§ The Solicitor General moved the second reading of the Summary Jurisdiction Bill.
§ Lord Granville Somerset
said, that, besides those clauses relating to summary jurisdiction, there were some extraordinary provisions contained in this bill which well deserved the consideration of the House. No doubt the subject of summary jurisdiction was one of both nicety and importance; but, without, for the present, touching on that part of the measure, he must say, that he should strongly object to the 32nd Clause, which went the length of disfranchising the clerks of the magistrates throughout the whole country.
§ The Attorney-General
observed, that, in point of fact, the clause to which the noble Lord had alluded, had nothing whatever to do with the principle of the bill. He had no hesitation in saying, that it had been inserted per incuriam, and therefore it would be competent to them to adopt or reject it in Committee. The objection to the clause was no argument that the bill should not be read a second time.
objected to that part of the measure which gave magistrates a summary jurisdiction in cases of felony, without the intervention of a jury. Of late years, there had seemed a growing disposition to limit the functions of juries, and as he did not approve of such a departure from the law, it was his intention to raise the objection in the Committee.
§ Sir E. Knatchbull
objected to the provision rendering it imperative to hold petty sessions weekly, and said, that it was absolutely necessary to allow them to be held at public-houses. This was the practice at present, and it could not be departed from without great inconvenience and expense. There were several other parts of this bill to which he entertained strong objections, but he did not think that the proper opportunity for pressing them.
said, if the right hon. Baronet had read the clause through, he would have found that it did not render the holding petty sessions weekly imperative, but left the matter open to the discretion of the magistrates. Now, with respect to not holding petty sessions in public-houses, he could only say that this was the case in Ireland, and that they were only assimilating the law of the two countries in this particular. It was found to be a good practice in Ireland, and he could not see why it should not be equally so for this country. In reference to the objection of 1304 his hon. Friend, the Member for Cambridge, all he could say was, that if it should prevail, there would be no use whatever for going into Committee on this bill.

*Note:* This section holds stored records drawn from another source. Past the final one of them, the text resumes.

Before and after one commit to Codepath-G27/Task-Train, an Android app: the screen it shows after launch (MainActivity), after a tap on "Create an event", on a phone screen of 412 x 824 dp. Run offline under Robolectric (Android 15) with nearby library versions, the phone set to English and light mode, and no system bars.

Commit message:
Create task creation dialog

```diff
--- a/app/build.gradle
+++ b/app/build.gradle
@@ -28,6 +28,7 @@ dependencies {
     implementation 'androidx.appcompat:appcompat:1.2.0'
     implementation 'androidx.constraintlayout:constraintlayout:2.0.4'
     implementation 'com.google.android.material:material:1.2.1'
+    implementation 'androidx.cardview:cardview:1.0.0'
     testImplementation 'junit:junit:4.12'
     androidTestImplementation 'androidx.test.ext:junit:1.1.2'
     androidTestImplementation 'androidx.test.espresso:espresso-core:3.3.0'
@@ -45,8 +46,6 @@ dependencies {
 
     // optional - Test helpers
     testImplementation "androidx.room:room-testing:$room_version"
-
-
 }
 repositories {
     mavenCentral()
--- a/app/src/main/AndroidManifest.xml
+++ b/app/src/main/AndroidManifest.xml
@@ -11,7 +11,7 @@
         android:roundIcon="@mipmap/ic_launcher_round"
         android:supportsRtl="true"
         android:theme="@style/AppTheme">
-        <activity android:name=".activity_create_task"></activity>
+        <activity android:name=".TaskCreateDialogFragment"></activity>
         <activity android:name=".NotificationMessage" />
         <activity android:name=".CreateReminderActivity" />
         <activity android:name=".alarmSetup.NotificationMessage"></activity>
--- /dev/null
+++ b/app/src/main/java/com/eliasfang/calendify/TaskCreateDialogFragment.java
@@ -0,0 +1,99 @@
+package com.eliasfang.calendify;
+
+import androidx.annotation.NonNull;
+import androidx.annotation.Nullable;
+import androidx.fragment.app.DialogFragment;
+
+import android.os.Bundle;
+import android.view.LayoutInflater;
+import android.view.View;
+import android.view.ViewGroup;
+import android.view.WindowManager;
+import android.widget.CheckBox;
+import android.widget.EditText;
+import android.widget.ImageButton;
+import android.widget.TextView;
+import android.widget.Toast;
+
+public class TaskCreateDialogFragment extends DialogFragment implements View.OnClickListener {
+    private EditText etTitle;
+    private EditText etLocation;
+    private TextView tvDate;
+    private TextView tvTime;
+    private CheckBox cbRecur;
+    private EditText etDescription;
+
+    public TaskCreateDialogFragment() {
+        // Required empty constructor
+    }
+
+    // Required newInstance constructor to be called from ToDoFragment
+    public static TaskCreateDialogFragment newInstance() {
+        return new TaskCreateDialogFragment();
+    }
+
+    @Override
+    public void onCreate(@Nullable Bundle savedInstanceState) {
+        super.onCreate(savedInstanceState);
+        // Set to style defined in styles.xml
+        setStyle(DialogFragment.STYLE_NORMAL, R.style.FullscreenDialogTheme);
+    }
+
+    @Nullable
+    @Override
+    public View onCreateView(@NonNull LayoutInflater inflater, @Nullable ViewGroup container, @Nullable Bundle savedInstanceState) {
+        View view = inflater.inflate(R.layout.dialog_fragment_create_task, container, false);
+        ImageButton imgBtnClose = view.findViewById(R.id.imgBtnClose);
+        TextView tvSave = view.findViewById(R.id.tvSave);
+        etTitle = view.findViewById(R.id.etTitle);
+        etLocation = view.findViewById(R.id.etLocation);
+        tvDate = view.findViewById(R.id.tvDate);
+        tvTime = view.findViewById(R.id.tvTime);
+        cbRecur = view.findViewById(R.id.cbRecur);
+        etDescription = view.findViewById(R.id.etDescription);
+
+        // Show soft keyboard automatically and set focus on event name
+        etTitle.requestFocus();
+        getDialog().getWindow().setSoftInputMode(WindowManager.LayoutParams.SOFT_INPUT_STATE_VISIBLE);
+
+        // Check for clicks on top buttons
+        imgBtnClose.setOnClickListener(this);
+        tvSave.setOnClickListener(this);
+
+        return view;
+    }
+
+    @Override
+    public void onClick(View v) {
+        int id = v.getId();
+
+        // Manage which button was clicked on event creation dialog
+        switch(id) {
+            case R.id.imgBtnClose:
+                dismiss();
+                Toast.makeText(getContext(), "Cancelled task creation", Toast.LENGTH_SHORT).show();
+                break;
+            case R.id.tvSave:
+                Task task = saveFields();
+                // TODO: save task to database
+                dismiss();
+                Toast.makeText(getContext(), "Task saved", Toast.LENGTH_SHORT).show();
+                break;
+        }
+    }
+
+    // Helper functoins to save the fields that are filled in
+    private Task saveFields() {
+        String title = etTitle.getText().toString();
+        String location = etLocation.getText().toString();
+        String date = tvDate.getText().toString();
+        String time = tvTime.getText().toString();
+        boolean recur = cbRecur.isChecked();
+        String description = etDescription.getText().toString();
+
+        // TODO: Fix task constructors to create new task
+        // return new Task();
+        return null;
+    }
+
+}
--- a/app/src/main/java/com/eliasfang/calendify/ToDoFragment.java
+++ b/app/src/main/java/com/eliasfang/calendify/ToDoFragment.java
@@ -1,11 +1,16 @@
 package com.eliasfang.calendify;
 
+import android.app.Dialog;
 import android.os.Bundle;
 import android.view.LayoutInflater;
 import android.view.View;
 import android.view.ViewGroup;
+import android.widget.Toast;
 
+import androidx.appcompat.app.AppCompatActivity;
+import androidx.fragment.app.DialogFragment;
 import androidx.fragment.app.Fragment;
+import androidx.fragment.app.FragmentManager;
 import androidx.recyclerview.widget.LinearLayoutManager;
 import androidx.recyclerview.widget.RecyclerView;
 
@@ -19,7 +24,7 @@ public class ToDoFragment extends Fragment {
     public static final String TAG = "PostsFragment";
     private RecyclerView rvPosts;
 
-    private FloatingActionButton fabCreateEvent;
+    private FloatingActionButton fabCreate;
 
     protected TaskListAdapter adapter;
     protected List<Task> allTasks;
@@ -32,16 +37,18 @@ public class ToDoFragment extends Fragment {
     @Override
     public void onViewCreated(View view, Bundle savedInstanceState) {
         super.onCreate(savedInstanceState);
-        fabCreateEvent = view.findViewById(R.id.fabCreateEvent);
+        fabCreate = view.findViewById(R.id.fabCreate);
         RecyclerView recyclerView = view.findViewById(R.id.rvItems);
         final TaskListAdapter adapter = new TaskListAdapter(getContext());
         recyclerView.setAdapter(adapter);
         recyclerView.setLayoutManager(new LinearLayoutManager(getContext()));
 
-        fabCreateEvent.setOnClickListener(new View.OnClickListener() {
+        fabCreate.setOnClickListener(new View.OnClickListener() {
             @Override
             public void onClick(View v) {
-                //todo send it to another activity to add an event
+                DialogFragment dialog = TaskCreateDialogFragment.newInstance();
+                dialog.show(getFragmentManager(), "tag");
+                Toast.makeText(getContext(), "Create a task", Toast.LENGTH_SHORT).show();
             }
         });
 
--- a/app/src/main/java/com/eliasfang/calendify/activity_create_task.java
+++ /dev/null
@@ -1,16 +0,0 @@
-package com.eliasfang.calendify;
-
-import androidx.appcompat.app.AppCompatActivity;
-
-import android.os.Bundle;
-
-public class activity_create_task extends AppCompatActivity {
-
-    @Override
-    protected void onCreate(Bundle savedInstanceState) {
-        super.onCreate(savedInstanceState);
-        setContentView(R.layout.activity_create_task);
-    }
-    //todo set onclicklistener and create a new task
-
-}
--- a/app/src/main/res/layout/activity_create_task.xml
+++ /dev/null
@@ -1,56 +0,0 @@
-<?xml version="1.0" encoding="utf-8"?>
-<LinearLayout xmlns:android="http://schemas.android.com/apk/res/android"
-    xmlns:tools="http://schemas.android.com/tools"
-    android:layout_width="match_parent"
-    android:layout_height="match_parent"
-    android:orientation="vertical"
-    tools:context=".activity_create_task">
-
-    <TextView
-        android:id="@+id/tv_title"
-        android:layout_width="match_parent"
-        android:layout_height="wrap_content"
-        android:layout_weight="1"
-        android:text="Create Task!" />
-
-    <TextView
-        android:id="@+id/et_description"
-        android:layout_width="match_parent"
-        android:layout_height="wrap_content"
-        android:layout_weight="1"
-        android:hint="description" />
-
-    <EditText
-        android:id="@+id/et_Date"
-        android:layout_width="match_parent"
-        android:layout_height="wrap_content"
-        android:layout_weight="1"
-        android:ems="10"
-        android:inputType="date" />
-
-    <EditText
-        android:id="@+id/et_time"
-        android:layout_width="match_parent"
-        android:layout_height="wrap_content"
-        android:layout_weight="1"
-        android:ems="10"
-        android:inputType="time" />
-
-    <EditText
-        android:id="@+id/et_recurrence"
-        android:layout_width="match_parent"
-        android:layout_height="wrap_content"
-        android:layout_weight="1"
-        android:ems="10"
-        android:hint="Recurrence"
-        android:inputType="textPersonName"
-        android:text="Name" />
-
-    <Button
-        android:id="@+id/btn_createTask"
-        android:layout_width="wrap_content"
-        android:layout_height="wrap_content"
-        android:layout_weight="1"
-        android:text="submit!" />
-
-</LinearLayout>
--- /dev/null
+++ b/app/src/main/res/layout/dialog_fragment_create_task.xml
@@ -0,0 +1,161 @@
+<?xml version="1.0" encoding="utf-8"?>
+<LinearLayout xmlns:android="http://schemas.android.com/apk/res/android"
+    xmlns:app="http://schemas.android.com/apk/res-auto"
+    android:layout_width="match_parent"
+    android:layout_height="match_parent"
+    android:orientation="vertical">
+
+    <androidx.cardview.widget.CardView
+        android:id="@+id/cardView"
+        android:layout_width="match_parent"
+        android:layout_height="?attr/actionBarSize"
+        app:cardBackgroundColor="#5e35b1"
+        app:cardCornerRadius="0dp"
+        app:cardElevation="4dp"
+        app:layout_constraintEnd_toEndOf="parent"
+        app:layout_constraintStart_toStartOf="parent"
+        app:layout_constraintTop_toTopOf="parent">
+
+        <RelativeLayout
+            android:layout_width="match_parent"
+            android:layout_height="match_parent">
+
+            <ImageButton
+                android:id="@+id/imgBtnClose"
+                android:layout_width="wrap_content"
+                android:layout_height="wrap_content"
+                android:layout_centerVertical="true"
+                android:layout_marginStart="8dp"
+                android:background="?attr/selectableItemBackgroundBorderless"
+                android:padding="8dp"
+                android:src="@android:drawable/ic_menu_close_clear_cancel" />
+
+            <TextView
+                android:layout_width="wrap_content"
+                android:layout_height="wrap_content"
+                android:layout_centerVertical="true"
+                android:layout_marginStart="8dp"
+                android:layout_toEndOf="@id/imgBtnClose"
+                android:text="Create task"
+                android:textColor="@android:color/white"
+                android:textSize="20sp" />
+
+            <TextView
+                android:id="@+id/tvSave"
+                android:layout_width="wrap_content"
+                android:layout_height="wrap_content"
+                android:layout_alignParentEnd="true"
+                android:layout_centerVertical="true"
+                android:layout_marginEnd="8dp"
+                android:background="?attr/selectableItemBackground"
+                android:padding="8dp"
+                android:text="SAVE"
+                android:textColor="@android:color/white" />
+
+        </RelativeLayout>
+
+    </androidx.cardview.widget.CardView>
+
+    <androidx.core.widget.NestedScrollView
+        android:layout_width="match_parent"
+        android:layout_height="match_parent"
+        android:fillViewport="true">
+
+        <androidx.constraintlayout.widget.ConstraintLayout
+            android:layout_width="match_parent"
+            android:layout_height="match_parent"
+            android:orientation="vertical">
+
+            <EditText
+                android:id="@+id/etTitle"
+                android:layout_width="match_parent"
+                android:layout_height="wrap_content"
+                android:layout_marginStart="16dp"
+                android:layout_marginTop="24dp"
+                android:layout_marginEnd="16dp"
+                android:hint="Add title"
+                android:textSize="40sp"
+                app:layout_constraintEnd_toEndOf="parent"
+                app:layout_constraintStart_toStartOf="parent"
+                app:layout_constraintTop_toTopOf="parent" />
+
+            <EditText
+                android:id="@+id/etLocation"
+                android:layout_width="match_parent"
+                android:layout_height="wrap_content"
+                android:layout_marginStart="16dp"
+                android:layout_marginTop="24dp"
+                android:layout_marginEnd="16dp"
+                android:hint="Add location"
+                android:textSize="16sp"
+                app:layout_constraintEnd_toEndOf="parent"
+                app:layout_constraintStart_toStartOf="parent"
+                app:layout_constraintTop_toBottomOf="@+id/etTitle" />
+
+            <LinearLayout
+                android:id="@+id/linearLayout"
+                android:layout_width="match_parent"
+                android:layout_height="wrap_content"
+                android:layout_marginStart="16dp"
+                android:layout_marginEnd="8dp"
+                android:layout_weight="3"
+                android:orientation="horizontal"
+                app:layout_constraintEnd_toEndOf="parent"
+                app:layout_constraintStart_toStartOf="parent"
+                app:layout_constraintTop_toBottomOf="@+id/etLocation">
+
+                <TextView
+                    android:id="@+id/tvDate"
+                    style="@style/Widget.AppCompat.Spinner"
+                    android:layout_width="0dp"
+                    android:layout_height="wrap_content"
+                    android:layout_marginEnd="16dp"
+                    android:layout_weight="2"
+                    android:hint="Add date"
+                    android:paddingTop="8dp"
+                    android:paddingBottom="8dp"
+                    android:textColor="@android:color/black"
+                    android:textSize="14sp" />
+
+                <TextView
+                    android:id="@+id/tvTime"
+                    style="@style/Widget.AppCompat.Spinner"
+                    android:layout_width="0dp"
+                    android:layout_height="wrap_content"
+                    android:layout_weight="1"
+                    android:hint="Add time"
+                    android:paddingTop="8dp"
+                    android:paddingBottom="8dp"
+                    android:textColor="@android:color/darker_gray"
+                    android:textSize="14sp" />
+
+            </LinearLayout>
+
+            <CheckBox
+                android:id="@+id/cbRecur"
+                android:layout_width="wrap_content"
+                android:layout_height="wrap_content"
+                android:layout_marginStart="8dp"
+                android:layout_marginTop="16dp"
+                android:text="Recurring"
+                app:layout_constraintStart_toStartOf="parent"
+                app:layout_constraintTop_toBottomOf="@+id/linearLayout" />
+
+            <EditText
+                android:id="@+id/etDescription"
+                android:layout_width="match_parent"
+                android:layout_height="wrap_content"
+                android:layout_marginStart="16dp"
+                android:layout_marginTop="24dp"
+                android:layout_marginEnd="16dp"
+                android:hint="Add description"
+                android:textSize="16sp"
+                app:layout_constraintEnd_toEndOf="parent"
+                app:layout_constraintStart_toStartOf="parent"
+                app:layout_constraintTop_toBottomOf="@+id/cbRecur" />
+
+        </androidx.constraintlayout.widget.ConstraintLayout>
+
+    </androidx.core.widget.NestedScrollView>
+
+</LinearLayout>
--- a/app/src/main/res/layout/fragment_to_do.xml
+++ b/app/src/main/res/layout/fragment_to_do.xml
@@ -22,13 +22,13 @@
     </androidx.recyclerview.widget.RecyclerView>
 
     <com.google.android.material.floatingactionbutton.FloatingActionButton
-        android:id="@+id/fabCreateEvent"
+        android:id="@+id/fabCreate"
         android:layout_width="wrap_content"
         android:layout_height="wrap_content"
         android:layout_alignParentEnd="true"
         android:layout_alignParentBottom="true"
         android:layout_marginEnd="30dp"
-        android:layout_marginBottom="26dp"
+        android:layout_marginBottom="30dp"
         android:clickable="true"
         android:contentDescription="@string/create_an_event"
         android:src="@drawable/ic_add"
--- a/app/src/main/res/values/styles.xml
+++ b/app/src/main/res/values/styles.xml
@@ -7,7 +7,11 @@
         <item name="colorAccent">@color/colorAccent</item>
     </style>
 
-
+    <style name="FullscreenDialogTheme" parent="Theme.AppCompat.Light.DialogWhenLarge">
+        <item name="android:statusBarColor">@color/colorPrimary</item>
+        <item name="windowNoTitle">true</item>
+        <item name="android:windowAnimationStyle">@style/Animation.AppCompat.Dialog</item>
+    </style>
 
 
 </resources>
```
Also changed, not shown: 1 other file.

It was quite necessary that magistrates should have a power of dealing summarily with trifling offences committed by children, and although he would be prepared to consent to the withdrawal of the clause disfranchising the clerks of magistrates, he must say that he could not abandon that part of the measure which prevented the intervention of grand juries and trials in public courts of justice in cases where trifling felonies had been committed by juvenile offenders.
§ Mr. John Jones
objected to the second clause of the bill, and thought that the measure was brought forward at a very improper time. It was a most bungling piece of legislation, and required the fullest scrutiny that a full House could give it.
§ Mr. Darby
thought, that the principle of this bill was a very extraordinary one to come from the other side of the House. In the Quarter Sessions, they were not content with a full bench of magistrates, an experienced chairman, jury, and a bar attending, as securities for the proper administration of justice, but they must also have a barrister presiding; whereas in this summary jurisdiction they would have no bar, no barrister, no jury—but leave the decision of a felony to two magistrates. As to that part of the bill which prevented the holding of sessions in public houses, he thought it a very unnecessary interference with the discretion of the magistrates, and objectionable as throwing additional expense upon counties.
§ Sir Eardley Wilmot
agreed in many of the objections to this bill. He thought it had been drawn up without sufficient practical knowledge. But with respect to that part which gave magistrates the power to inflict a fine of 5l. for certain offences which were now felony, he thought it necessary for the object of the bill. There had been a great increase of crime, and it was found that that increase was very much owing to the early imprisonment of children in gaols with convicted felons. To avoid this, the present bill proposed, in the case of juvenile offenders, virtually to convert what was now felony into a misdemeanour, He hoped the House would consent to a second reading, and give time for a dispassionate consideration of the whole subject in Committee.
§ Bill read a second time.